The King became the patron of the Royal National Lifeboat Institution (RNLI), following in the footsteps of his mother, Queen Elizabeth II.

Reigning monarchs have traditionally served as the figurehead for the life-saving charity since it was founded in 1824, with George IV its first patron.

The announcement, which coincides with the 200th anniversary, comes after a major review of more than 1,000 royal patronages by the Royal Household following the death of the late Queen.

Royal visit to CornwallRoyal visit to Cornwall

The King and Queen visited St Ives Harbor in Cornwall last summer (Finnbarr Webster/PA)

RNLI chief executive Mark Dowie said: “All volunteers, supporters and staff will be extremely proud that the King has honored the RNLI with His Majesty’s patronage.

“This is particularly so in the institution’s 200th year, when we reflect on all that has gone before in the reigns of Her Majesty’s forebears, along with the bright future of the RNLI as we move towards our third century of lifesaving of life.”

Charles has a long association with the RNLI, with the organization revealing that his first official engagement with the charity was in 1964 when he was 15 years old.

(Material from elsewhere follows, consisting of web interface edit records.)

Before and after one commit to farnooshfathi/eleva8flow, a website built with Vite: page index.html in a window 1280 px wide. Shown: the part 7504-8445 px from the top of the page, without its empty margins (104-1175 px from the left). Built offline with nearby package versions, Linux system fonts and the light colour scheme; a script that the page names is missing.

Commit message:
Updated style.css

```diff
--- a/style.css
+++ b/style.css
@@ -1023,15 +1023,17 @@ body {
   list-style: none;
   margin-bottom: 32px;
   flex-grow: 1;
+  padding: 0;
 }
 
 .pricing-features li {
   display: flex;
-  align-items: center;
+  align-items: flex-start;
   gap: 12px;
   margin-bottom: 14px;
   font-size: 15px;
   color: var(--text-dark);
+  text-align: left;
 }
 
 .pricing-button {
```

A teenage Prince of Wales accompanied his father Philip, the late Duke of Edinburgh, and sister Anne to watch the sea trials of a new Waveney-class lifeboat at Cowes on the Isle of Wight.

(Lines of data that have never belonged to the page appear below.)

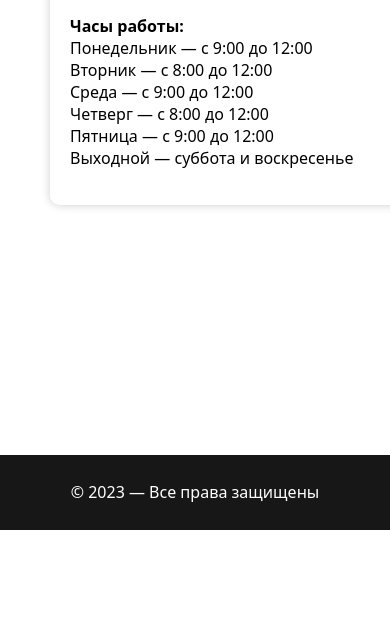
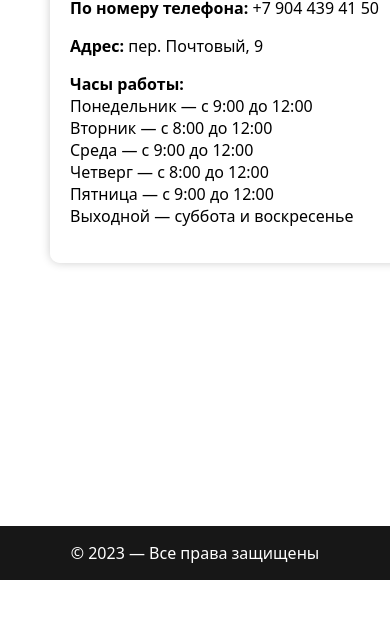
Before and after one commit to damshke/clinic_site, a plain HTML site: page pages/contact.html in a window 390 px wide. Shown: the part 264-899 px from the top of the page. After the commit the page ends 844 px from the top, so only its background shows below. Drawn offline with Linux system fonts and the light colour scheme.

Commit message:
fix mobile view main page

```diff
--- a/css/contact.css
+++ b/css/contact.css
@@ -1,17 +1,22 @@
 @import url('https://fonts.googleapis.com/css?family=Ubuntu+Condensed');
 
+html,
 body {
+    margin: 0;
+    padding: 0;
     font-family: system-ui, -apple-system, BlinkMacSystemFont, 'Segoe UI', Roboto, Oxygen, Ubuntu, Cantarell, 'Open Sans', 'Helvetica Neue', sans-serif;
-    margin-top: -8px;
-    margin-left: 0px;
-    margin-right: 0px;
+}
+
+.wrapper {
+    min-height: 100vh;
+    display: flex;
+    flex-direction: column;
 }
 
 /* navigation styles */
 
 nav {
     text-align: center;
-    width: 100%;
 }
 
 ul {
@@ -33,34 +38,43 @@ a {
 
 .link {
     color: #2d801b;
- }
+}
+
+a:hover {
+    color: #4dc931;
+}
 
 header {
-    height: 55px;
-    display: flex;
-    justify-content: center;
+    position: fixed;
+    top: 0;
+    width: 100%;
+    background-color: rgba(255, 255, 255, 0.9);
+    transition: background-color 0.3s ease;
+    z-index: 1000;
+}
+
+header.scroll {
+    background-color: rgba(255, 255, 255, 0.5);
+    box-shadow: 0 4px 6px rgba(0, 0, 0, 0.1);
 }
 
 /* main */
-
-/* TO DO: */
-/* 1. исправить расположение карты и карточки с информацией */
 
 .map {
     position: absolute;
     top: 55px;
     left: 0;
     width: 100%;
-    height: 100%;
-    z-index: -10;
+    bottom: 0px;
+    z-index: -1;
 }
 
 .contact-card {
     padding: 20px;
-    background-color: rgba(255, 255, 255, 0.8);
+    background-color: rgba(255, 255, 255, 0.9);
     border-radius: 10px;
     box-shadow: 0 0 10px rgba(0, 0, 0, 0.2);
-    margin: 50px 0px 0px 50px;
+    margin: 155px 0px 0px 50px;
     width: 450px;
     box-sizing: border-box;
 }
@@ -68,14 +82,8 @@ header {
 /* footer */
 
 footer {
-    position: relative;
-    width: 100%;
     background-color: #171717;
     text-align: center;
     color: white;
-    height: 100%;
-    bottom: -18px;
-    height: 55px;
-    padding: 10px 0px;
-    top: 250px;
+    margin-top: auto;
 }
--- a/css/main.css
+++ b/css/main.css
@@ -1,19 +1,17 @@
 @import url('https://fonts.googleapis.com/css?family=Ubuntu+Condensed');
 
+html,
 body {
+    margin: 0;
+    padding: 0;
     font-family: system-ui, -apple-system, BlinkMacSystemFont, 'Segoe UI', Roboto, Oxygen, Ubuntu, Cantarell, 'Open Sans', 'Helvetica Neue', sans-serif;
-    margin-top: -8px;
-    margin-left: 0px;
-    margin-right: 0px;
     background-color: #f2f2f2;
 }
 
-main {
-    min-height: calc(100vh - 80px);
-}
-
-html {
-    overflow-y: scroll;
+.wrapper {
+    min-height: 100vh;
+    display: flex;
+    flex-direction: column;
 }
 
 /* navigation styles */
@@ -62,10 +60,7 @@ header.scroll {
 }
 
 /* section #1: about us */
-/* TO DO: */
-/* 1. кастомизировать полосу прокрутки */
-/* 2. выровнять меню на всех страницах */
-/* 3. косметические правки для корректного отображения в разных браузерах */
+
 button {
     color: white;
     background-color: #2d801b;
@@ -95,13 +90,14 @@ button:hover {
 section .about {
     display: flex;
     flex-direction: row;
-    align-items: center;
+    align-items: flex-start;
     margin-left: 100px;
     margin-right: 100px;
 }
 
 img {
-    width: 100%;
+    max-width: 50%;
+    margin-top: 40px;
 }
 
 h1 {
@@ -144,16 +140,18 @@ h3 {
 }
 
 /* section #3: certificates  */
-/* TO DO: */
-/* 1. выровнять слайды
-   2. кнопки переключения слайдов по бокам, а не внизу  */
 
 .certificates {
     text-align: center;
 }
 
 .certificates__container {
+    padding: 30px;
     position: relative;
+    display: flex;
+    flex-direction: row;
+    align-items: center;
+    justify-content: center;
 }
 
 .mySlides {
@@ -164,14 +162,10 @@ h3 {
 .next {
     cursor: pointer;
     width: auto;
-    padding: 16px;
-    margin-top: -50px;
     color: #2d801b;
     font-weight: bold;
-    font-size: 20px;
+    font-size: 40px;
     border-radius: 0 3px 3px 0;
-    user-select: none;
-    -webkit-user-select: none;
 }
 
 .next {
@@ -180,17 +174,59 @@ h3 {
 }
 
 /* footer */
-/* TO DO:
-1. сделать одинаковый футер на всех страницах */
 
 footer {
-    position: relative;
-    width: 100%;
     background-color: #171717;
     text-align: center;
     color: white;
-    height: 100%;
-    bottom: -18px;
-    height: 55px;
-    padding: 10px 0px;
+    margin-top: auto;
 }
+
+/* mobile version  */
+
+@media (max-width: 1100px) {
+    section .about {
+        flex-direction: column;
+    }
+
+    img {
+        max-width: 100%;
+    }
+
+    .info {
+        margin-top: 20px;
+    }
+
+    button {
+        margin: 20px auto;
+        display: block;
+    }
+}
+
+@media (max-width: 600px) {
+    section .about {
+        margin-left: 20px;
+        margin-right: 20px;
+    }
+
+    .workers {
+        margin-left: 20px;
+        margin-right: 20px;
+    }
+}
+
+@media (max-width: 600px) {
+    section .about {
+        margin-left: 20px;
+        margin-right: 20px;
+    }
+
+    .workers {
+        margin-left: 20px;
+        margin-right: 20px;
+    }
+
+    button {
+        width: 75%;
+    }
+}
--- a/css/services.css
+++ b/css/services.css
@@ -1,14 +1,16 @@
 @import url('https://fonts.googleapis.com/css?family=Ubuntu+Condensed');
 
-body {
+html, body {
+    margin: 0;
+    padding: 0;
     font-family: system-ui, -apple-system, BlinkMacSystemFont, 'Segoe UI', Roboto, Oxygen, Ubuntu, Cantarell, 'Open Sans', 'Helvetica Neue', sans-serif;
-    margin-top: -8px;
-    margin-left: 0px;
-    margin-right: 0px;
+    background-color: #f2f2f2;
 }
 
-html {
-    overflow-y: scroll;
+.wrapper {
+    min-height: 100vh;
+    display: flex;
+    flex-direction: column;
 }
 
 /* navigation styles */
@@ -101,16 +103,14 @@ section {
     margin-top: 50px;
 }
 
-/* footer */
-
 footer {
-    position: relative;
-    width: 100%;
     background-color: #171717;
     text-align: center;
     color: white;
-    height: 100%;
-    bottom: -18px;
-    height: 55px;
-    padding: 10px 0px;
+    margin-top: auto;
 }
+
+/* mobile version  */
+/* TO DO: */
+/* 1. отображение карточек друг под другом */
+/* 2. сворачивающееся меню? */
--- a/pages/contact.html
+++ b/pages/contact.html
@@ -4,12 +4,13 @@
 <head>
     <link href="../css/contact.css" rel="stylesheet">
     <title>О нас</title>
-    <meta charset="utf-8" name="description"
-        content="Частная медицинская консультация, оказывающая услуги по профилю травматология-ортопедия">
+    <meta charset="utf-8">
+    <meta name="description" content="Частная медицинская консультация, оказывающая услуги по профилю травматология-ортопедия">
     <script src="https://api-maps.yandex.ru/2.1/?lang=ru_RU" type="text/javascript"></script>
 </head>
 
 <body>
+    <div class="wrapper">
         <header>
             <ul>
                 <li><a href="./main.html">О НАС</a></li>
@@ -21,28 +22,28 @@
             <div id="map" class="map"></div>
             <div class="contact-card">
                 <h1>Запись на прием</h1>
-            <p><strong>По номеру телефона:</strong>+7 904 439 41 50</p>
-            <p><strong>Адрес:</strong>пер. Почтовый, 9</p>
+                <p><strong>По номеру телефона:</strong> +7 904 439 41 50</p>
+                <p><strong>Адрес:</strong> пер. Почтовый, 9</p>
                 <p><strong>Часы работы:</strong><br>
                     Понедельник — с 9:00 до 12:00<br>
                     Вторник — с 8:00 до 12:00<br>
                     Среда — с 9:00 до 12:00<br>
                     Четверг — с 8:00 до 12:00<br>
                     Пятница — с 9:00 до 12:00<br>
-                Выходной — суббота и воскресенье</p>
+                    Выходной — суббота и воскресенье
+                </p>
             </div>
         </main>
 
         <footer>
             <p>© 2023 — Все права защищены</p>
         </footer>
-</body>
+    </div>
 
     <script>
         ymaps.ready(init);
 
         function init() {
-
             var myMap = new ymaps.Map("map", {
                 center: [50.409947, 41.750992],
                 zoom: 16
@@ -53,5 +54,5 @@
             myMap.geoObjects.add(myPlacemark);
         }
     </script>
-
+</body>
 </html>
```
Also changed, not shown: pages/main.html (+11 -8 lines), pages/services.html (+6 -2 lines). Lines whose indentation alone changed are shown as unchanged.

His most recent visit was last July when he and Camilla traveled to St Ives RNLI Lifeboat Station in Cornwall.

Charles also visited Atlantic College in 1971, one of the first coastal lifeboat stations established by the RNLI and an educational college for young people.

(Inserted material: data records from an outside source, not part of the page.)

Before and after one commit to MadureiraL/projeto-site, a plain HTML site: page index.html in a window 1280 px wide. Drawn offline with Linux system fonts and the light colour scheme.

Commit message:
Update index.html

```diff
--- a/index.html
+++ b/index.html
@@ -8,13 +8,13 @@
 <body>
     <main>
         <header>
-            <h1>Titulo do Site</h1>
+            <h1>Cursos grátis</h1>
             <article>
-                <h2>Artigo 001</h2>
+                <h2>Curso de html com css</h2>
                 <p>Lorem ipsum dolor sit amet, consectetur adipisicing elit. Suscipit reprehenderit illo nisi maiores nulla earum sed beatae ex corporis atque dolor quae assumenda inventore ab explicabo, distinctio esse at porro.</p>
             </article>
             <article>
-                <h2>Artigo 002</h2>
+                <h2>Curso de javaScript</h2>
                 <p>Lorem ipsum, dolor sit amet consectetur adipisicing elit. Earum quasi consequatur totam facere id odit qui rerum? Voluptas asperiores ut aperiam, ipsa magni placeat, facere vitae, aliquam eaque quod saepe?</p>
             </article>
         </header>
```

He took the helm of a B-3 inflatable lifeboat and, with two crew members, made a 35-minute voyage into the Bristol Channel in rough weather.

The Prince was pictured in the RNLI archives in 1977 with his hair blowing in the wind as he joined the volunteer crew aboard their Rother-class lifeboat, departing from St Mary’s Lifeboat Station on the Isles of Scilly.

The Prince of Wales on board a Rother-class lifeboat in 1977 The Prince of Wales on board a Rother-class lifeboat in 1977

The Prince of Wales on board a Rother-class lifeboat in 1977 (RNLI/Richard Lethbridge/PA)

More than 2,500 of the charity’s long-term volunteers, staff and families will gather at Buckingham Palace next week after the King gave permission for the RNLI’s 200th anniversary celebrations to take place at the royal residence.

An Atlantic 85 inshore lifeboat will be on display, while guests are joined by the Princess Royal, Vice-Admiral Sir Tim Laurence and the Duke of Kent, who is the chairman of the RNLI.

RNLI crews and lifeguards have saved more than 146,000 lives since its formation and its volunteers provide a 24-hour search and rescue service on the coast of Great Britain and Ireland.

It operates 238 lifeboat stations and around 240 lifeguard units on beaches around the UK and Channel Islands.